Work to be completed:
Lines from the records below that contain the word "kola" are to be copied out.

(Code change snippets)
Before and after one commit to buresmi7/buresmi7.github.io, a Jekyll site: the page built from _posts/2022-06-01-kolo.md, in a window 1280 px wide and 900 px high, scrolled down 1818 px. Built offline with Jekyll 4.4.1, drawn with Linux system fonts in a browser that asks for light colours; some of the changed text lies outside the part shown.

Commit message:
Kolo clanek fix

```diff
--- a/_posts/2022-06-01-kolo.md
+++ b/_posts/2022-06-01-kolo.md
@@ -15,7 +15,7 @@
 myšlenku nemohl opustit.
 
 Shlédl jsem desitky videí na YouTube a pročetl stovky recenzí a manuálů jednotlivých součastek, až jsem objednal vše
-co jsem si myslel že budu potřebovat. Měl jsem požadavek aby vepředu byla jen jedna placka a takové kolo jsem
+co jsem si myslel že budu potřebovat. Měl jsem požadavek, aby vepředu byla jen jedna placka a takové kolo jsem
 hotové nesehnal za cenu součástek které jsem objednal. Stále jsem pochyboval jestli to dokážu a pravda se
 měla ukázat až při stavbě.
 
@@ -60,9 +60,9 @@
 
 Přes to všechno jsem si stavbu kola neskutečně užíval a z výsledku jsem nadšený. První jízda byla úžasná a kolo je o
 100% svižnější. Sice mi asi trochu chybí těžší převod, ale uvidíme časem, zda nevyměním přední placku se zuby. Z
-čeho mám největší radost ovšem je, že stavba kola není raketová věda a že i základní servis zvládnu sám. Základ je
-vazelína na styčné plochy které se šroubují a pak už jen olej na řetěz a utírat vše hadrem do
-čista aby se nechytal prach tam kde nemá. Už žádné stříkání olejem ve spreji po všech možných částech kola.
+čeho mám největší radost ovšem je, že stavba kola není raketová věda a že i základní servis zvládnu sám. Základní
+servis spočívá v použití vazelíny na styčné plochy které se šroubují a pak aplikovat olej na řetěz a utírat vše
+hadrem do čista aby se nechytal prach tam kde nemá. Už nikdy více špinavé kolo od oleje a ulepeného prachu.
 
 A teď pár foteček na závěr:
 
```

==

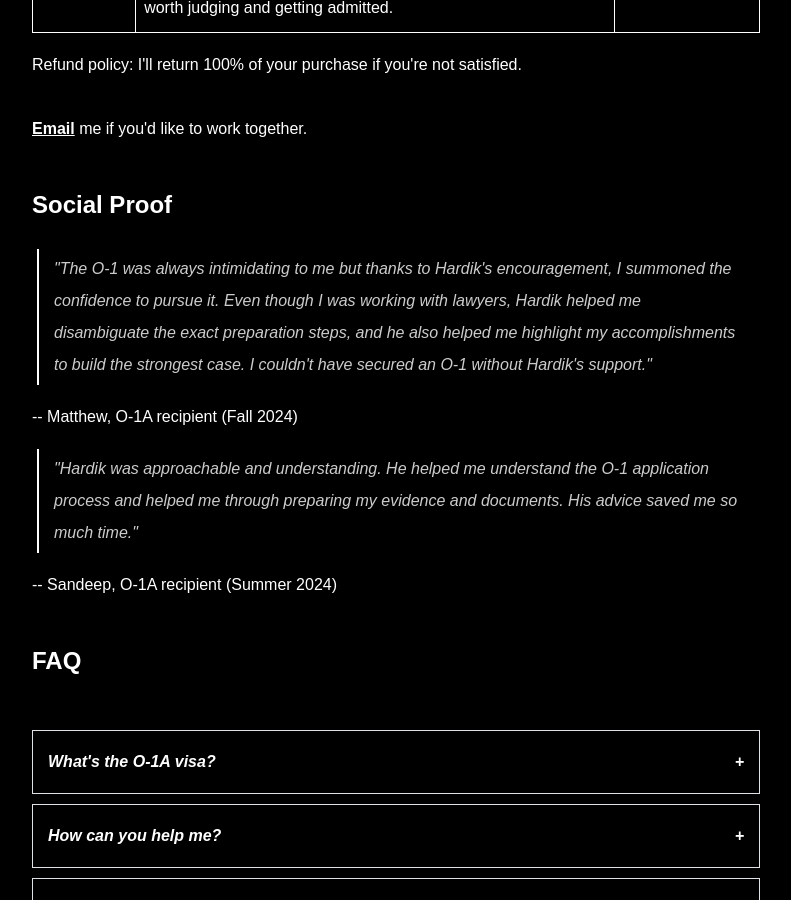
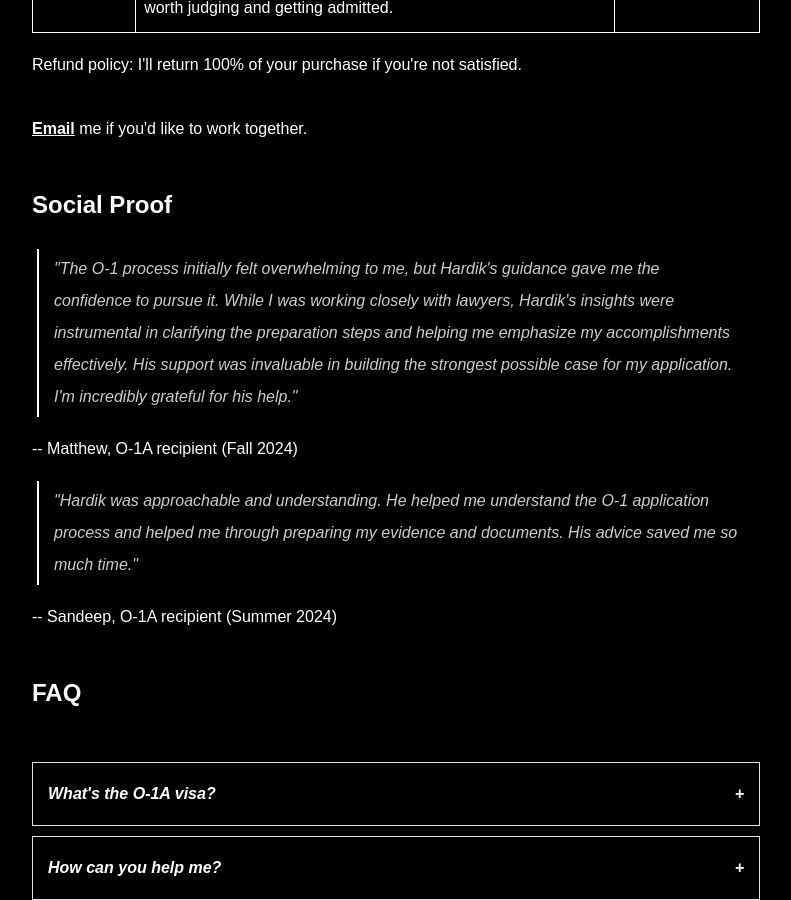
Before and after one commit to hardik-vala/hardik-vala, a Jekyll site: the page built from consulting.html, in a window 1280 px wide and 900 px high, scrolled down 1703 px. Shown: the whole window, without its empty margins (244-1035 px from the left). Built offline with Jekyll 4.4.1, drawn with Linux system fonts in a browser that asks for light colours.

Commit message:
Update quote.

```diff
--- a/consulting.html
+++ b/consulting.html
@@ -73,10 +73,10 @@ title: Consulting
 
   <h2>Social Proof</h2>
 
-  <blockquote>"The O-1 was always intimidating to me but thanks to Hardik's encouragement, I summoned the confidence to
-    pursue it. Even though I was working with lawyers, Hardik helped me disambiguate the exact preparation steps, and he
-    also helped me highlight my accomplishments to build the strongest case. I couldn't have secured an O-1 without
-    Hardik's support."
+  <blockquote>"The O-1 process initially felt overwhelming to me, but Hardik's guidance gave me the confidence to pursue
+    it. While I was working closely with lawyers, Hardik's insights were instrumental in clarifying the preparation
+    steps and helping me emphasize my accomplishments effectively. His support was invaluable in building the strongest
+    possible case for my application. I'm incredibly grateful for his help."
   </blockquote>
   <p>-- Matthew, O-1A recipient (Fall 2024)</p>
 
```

Solution for this task:
 Přes to všechno jsem si stavbu kola neskutečně užíval a z výsledku jsem nadšený. První jízda byla úžasná a kolo je o
-čeho mám největší radost ovšem je, že stavba kola není raketová věda a že i základní servis zvládnu sám. Základ je
-čista aby se nechytal prach tam kde nemá. Už žádné stříkání olejem ve spreji po všech možných částech kola.
+čeho mám největší radost ovšem je, že stavba kola není raketová věda a že i základní servis zvládnu sám. Základní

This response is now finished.